n Land redistribution, a process that Nitish stopped when he realised it would antagonise supporters from rich and powerful castes. Caste equations aren’t yet dead.
Nitish’s drive for development has so enthused voters that they have been willing to give him time and look beyond the infirmities of the 11% growth (some of those numbers are suspect) he’s delivered between 2006 and 2009. The Congress is indeed correct is saying — Rahul Gandhi repeated it in all his 11 public meetings — that New Delhi pays Nitish’s public-works bills: As the state’s economic survey shows, 72% of Bihar’s expenditure comes from the Centre, up from 40% in 2003-04.
Bihar really doesn’t care. The days of Indira Gandhi and mai-baap largesse politics are long gone.
So, too, is the stranglehold of caste and religion, evident in ironic fashion from the BJP’s remarkable increase in seats, from 55 to 91. The exact vote shares are not yet available as I write this, but the BJP clearly rode on Nitish’s non-denominational, development message. Muslims, otherwise implacably opposed to the BJP and its pro-Hindu politics, voted in large numbers for the alliance. The party sensed Bihar’s changing mood and acquiesced to Nitish’s demand that the divisive Narendra Modi be kept out of electioneering. It’s likely the BJP has never got this many Muslim votes before.
In this age of regional aspirations, India’s two major national parties must realign their politics to stay relevant. Fortunately for the BJP, it has strong administrators in Modi and Raman Singh, Chhattisgarh’s reform-minded chief minister. But in Karnataka it has fallen back on the discredited BS Yeddyurappa and his outdated politics of caste (the BJP fears his removal will antagonise the powerful Lingayat caste), religion and nepotism above governance.

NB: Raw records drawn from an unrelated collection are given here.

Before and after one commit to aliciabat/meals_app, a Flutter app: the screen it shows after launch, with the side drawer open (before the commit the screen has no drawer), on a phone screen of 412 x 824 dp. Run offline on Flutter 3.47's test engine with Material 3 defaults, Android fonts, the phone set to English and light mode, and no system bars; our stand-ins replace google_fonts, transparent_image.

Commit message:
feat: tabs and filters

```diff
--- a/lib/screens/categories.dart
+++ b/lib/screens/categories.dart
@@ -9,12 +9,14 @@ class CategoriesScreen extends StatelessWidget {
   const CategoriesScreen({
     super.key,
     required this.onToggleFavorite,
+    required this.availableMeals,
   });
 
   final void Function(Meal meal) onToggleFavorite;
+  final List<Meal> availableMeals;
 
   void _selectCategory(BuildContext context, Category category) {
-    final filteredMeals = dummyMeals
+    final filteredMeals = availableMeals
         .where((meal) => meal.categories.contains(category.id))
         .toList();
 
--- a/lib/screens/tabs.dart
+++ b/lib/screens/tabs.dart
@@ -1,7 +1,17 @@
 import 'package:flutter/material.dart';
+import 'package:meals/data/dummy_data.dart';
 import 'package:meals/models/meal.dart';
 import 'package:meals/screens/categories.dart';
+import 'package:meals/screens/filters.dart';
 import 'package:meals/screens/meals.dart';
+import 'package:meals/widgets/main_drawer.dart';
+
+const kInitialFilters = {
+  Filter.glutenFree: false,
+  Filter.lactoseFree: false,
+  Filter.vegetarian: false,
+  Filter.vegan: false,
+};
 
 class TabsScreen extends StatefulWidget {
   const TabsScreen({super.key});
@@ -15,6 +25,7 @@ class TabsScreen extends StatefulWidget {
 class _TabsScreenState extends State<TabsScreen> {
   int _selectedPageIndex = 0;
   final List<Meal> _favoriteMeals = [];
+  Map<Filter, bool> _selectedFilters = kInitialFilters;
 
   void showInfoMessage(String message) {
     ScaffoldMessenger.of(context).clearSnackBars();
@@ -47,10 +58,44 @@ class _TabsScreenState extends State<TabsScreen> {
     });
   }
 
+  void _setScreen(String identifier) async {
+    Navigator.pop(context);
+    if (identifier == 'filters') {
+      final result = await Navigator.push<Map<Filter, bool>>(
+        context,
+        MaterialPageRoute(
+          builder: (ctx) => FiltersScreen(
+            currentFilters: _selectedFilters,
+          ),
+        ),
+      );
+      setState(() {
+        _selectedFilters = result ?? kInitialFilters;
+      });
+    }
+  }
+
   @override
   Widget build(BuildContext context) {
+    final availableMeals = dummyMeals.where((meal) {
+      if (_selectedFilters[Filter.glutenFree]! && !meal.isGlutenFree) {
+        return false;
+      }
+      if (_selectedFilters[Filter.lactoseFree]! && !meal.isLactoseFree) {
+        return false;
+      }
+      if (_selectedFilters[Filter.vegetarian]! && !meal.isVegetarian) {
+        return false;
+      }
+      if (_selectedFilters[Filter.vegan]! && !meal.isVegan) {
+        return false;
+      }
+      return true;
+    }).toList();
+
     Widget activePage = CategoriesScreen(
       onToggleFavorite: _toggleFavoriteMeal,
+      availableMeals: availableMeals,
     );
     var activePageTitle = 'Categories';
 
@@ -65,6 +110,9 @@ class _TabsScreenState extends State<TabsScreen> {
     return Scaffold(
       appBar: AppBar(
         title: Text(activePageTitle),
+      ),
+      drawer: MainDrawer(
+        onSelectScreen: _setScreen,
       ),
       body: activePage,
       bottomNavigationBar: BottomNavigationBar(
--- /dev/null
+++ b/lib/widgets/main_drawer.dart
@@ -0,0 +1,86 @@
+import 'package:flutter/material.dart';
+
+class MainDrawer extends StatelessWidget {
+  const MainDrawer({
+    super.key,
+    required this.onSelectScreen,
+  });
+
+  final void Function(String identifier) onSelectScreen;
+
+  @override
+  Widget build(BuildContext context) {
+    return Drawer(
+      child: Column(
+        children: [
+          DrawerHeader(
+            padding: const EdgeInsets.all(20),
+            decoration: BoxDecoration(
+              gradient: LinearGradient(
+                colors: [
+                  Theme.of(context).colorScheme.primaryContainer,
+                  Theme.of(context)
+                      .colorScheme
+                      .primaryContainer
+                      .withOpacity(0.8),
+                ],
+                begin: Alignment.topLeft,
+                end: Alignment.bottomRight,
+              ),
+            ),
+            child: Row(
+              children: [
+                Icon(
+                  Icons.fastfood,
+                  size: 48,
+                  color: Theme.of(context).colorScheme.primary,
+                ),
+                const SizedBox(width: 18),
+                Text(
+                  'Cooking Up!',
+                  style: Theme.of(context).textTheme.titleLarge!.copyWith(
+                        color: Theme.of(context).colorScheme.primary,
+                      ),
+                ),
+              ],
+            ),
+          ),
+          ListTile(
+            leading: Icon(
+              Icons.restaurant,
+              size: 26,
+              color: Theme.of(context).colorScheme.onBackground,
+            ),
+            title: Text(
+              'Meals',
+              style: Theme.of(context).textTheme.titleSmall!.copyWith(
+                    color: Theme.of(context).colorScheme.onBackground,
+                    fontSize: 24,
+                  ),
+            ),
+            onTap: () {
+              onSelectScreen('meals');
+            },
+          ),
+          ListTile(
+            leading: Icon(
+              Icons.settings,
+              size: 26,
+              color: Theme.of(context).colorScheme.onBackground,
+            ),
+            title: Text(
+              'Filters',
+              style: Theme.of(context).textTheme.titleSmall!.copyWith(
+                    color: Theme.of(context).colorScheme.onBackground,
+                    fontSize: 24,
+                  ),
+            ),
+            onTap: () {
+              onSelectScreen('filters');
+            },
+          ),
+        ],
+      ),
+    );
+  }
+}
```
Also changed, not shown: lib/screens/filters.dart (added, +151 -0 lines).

As for the Congress, with merely four seats of 243 in Bihar, it has much to think about. Removing leaders accused of corruption is a good thing, but it is an issue mired in negativity, as was the junior Gandhi’s campaign in Bihar. The new politics of aspiration isn’t about pointless criticism and stemming yesterday’s rot. It’s about today’s progress and showing India the road to tomorrow.